[PROVIDED DATA]
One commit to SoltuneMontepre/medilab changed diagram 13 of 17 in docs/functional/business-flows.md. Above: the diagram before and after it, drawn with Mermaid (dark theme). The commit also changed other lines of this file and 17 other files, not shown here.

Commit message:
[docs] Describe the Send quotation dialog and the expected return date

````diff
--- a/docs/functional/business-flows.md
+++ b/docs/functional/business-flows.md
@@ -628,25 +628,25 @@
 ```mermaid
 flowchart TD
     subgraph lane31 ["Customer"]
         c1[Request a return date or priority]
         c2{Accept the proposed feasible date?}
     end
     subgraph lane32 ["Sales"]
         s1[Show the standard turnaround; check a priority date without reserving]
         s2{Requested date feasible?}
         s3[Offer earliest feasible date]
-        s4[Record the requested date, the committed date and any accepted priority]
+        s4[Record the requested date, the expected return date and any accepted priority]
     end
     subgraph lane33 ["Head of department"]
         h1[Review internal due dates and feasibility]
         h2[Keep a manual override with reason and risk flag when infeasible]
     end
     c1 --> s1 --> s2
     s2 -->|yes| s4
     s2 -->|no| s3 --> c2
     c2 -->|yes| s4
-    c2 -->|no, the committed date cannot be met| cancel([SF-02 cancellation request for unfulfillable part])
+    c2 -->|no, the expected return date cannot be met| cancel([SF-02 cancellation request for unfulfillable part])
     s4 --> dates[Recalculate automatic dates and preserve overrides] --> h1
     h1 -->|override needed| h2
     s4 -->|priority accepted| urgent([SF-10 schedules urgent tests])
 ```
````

[TRY IT] Among the lines of the listing above, which ones hold "business"? Copy them.

[RESPONSE]
One commit to SoltuneMontepre/medilab changed diagram 13 of 17 in docs/functional/business-flows.md. Above: the diagram before and after it, drawn with Mermaid (dark theme). The commit also changed other lines of this file and 17 other files, not shown here.
--- a/docs/functional/business-flows.md
+++ b/docs/functional/business-flows.md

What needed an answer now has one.